COVID-19 has dramatically changed the way we live and feel. It’s also brought some big changes to the language we use, not least in Germany where over 1,200 words have recently been coined to describe the strange reality of living through the pandemic.
The Leibniz Institute for the German Language, an organization that documents the ever-changing German language, has compiled a lengthy list of all the new words that have entered the lexicon of Germans since the emergence of the COVID-19 pandemic.
The German language is filled with inventive examples of compound words, words that consist of two or more vocabulary items. For example, there is the word “der Kummerspeck,” which translates to “sorrow bacon,” used to describe excess weight gained from comfort eating. There’s also “weltschmerz,” which translates to “world-weariness” or “world pain” (or more specifically, the sense of grief at how the world keeps falling short of expectation), and “die Nacktschnecke,” which translates as “naked slug,” better known as a slug.
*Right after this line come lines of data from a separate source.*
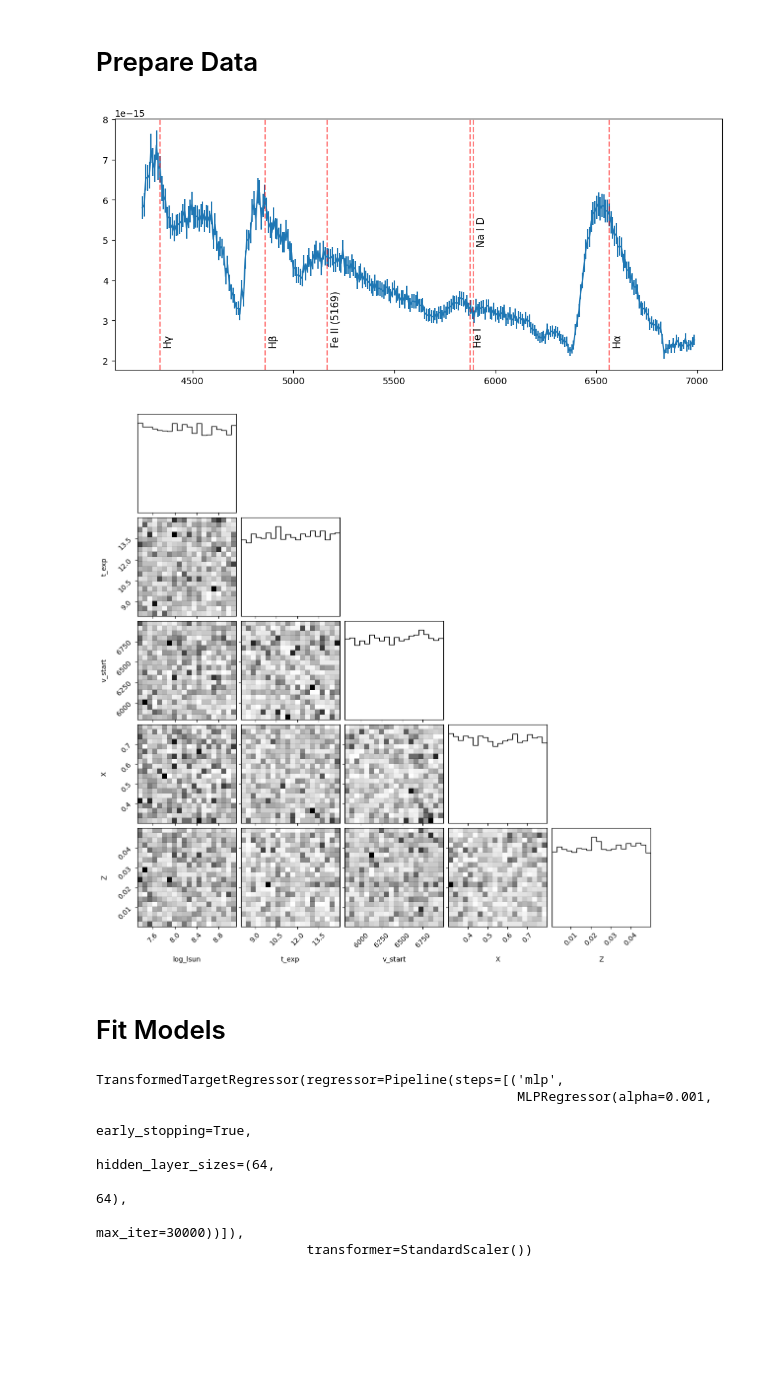
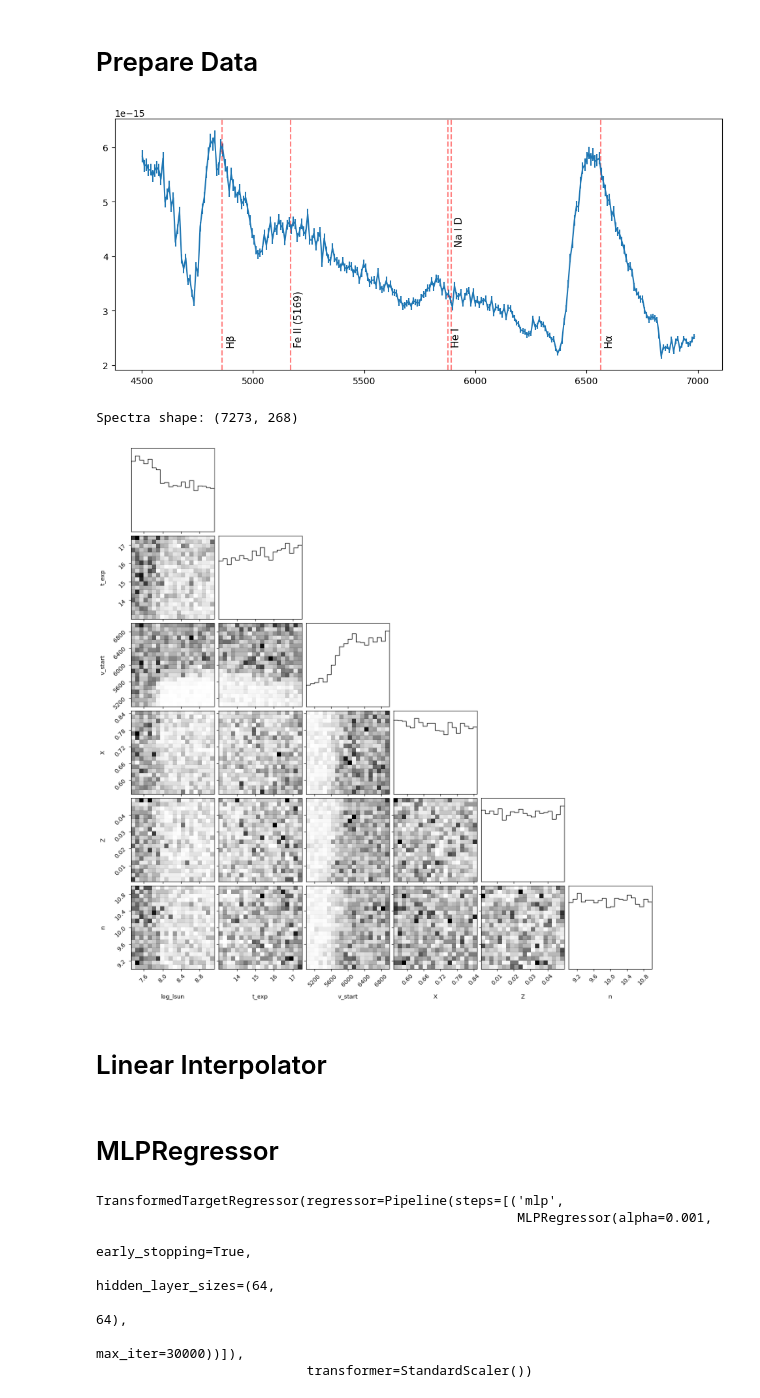
Before and after one commit to MichaelLukaszyk/iip-emulator, a Jupyter notebook: interpolator/interp.ipynb, the cells around one changed output. Drawn from its saved outputs; the diff is of its cells as text; code cells hidden in the pictures; blank space fills up the shorter version.

```diff
--- a/interpolator/interp.ipynb
+++ b/interpolator/interp.ipynb
@@ -16,37 +16,41 @@ def show_active():
     display(fig)
     plt.close(fig)
 
-# Parameters that will be interpolated over, order must match that which the grid_data.npz file was saved with
-param_names = ['log_lsun', 't_exp', 'v_start', 'X', 'Z']
-fit_max_wav = 7000
-fit_min_wav = 4250
+# Fit settings
+fit_max_wav = 7000 # 10000
+fit_min_wav = 4500 # 4250
+
+# Get model data
+data = np.load('grid_data_with_n.npz')
+param_names, X, y, wav_mod = data['param_names'], data['X'], data['y'], data['wav']
+# mask = X[:,2] > 5650
+# X = X[mask]
+# y = y[mask]
+
+# Get observed data
+obs_df = pd.read_csv('calibrated_spectra/2020jfo-2020-05-19.csv')
+wav_obs = obs_df['wavelength']
+y_obs = obs_df['flux']
+y_obs_err = y_obs * 0.02 # obs_df['fluxerr']
 # %%
 # Initialize model data file
 if False:
-    folder_path = os.path.dirname('C:/Users/mikel/Desktop/10000_runs/')
+    folder_path = os.path.dirname('C:/Users/mikel/Desktop/10000_runs_0/')
+    param_names = ['log_lsun', 't_exp', 'v_start', 'X', 'Z']
     X, y, wav_mod = util.read_grid_runs(folder_path, param_names)
     np.savez(
-        'grid_data.npz',
+        'grid_data_large.npz',
+        param_names=param_names,
         X=X,
         y=y,
         wav=wav_mod
     )
 # %%
-# Get observed data
-obs_df = pd.read_csv('calibrated_spectra/2020jfo-2020-05-19.csv')
-wav_obs = obs_df['wavelength']
-y_obs = obs_df['flux']
-y_obs_err = y_obs * 0.05 # obs_df['fluxerr']
-
 # Mask to fitting range
 mask = (wav_obs < fit_max_wav) & (wav_obs > fit_min_wav)
 wav_obs = wav_obs[mask]
 y_obs = y_obs[mask]
 y_obs_err = y_obs_err[mask]
-
-# Get model data
-data = np.load('grid_data.npz')
-X, y, wav_mod = data['X'], data['y'], data['wav']
 
 # Remove any spectra containing negative fluxes
 mask = np.all(y >= 0, axis=1)
@@ -77,23 +81,25 @@ plt.errorbar(wav, y_obs, yerr=y_obs_err, ms=1)
 util.label_common_features()
 show_active()
 # %% [output]
-[figure, old version]
+[figure, new version]
 # %%
 # Visualize sampling coverage
+print('Spectra shape:', y.shape)
 fig = corner.corner(
-    X,
+    X_train,
     labels=param_names,
     range=limits,
     bins=20,
     plot_contours=False,
     plot_datapoints=False,
     plot_density=True,
 )
 show_active()
 # %% [output]
+Spectra shape: (7273, 268)
-[figure, old version]
+[figure, new version]
 # %% [markdown]
-# Fit Models
+# Linear Interpolator
 # %%
 # Settings
 use_linear = True
@@ -112,3 +128,5 @@ def interp(X):
+# %% [markdown]
+# MLPRegressor
 # %%
 # MLPRegressor
 from sklearn.neural_network import MLPRegressor
```
Also changed, not shown: parts of 12 cells of this notebook, 8 other files.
The many new experiences seen over the course of the pandemic have provided fertile ground for the spawning of new words. Face masks were not widely used by people in Germany before the pandemic, but their proliferation has added a handful of neologisms: Alltagsmaske (everyday mask), Spuckschutzschirm (spit protection umbrella), Schnutenpulli (snout sweater), and Gesichtskondom (facial condom).
Many facets of life in the COVID-19 pandemic are covered by this new vocabulary of words. For example, you might say, the early days of the pandemic saw a Klopapierhysterie (toilet paper hysteria) whereby gangs of Klopapierhamstern (toilet paper hamsters) rushed to the shops to panic buy toilet rolls.
Social behavior has dramatically changed in the new Anderthalbmetergesellschaft (one-and-a-half-meter society) unless you are a Quarantänebrecher (a quarantine breaker). Instead of going to a bar to meet friends, you might opt for an Abstandsbier (distance beer) and pick up some dinner from a Ghostrestaurant (an empty restaurant that now only serves takeaway food). However, you can’t order the sausages because of the Schweinestau (pig jam, shortages of pork products). Instead of hugging goodbye, you’ll give each other a quick Fußshake (footshake).
With hairdressers and gyms being closed, many people may be rocking a Coronamähne (coronavirus mane) and carrying a little extra Coronaspeck (coronaham, weight gained during the pandemic). Coronaleugner (corona-deniers) have been busy on the Internet, spreading Verschwörungserzählung (conspiracy theories) and Impfverschwörung (vaccine conspiracies).
Researchers who have been keeping an eye on this new lingo say they haven't seen such a sudden explosion of new German words since World War II. They argue that the mushrooming of new words in troubled times shows the creativity and fluidity of human communication, but also highlights the deep need for us to share and express our experiences with others.
"When new things happen in the world [we] look for a name," Dr Christine Möhrs, a researcher at the Leibniz Institute for the German Language, told the Guardian. "Things that do not have a name can cause people to feel fear and insecurity. However, if we can talk about things and name them, then we can communicate with each other. Especially in times of crisis, this is important."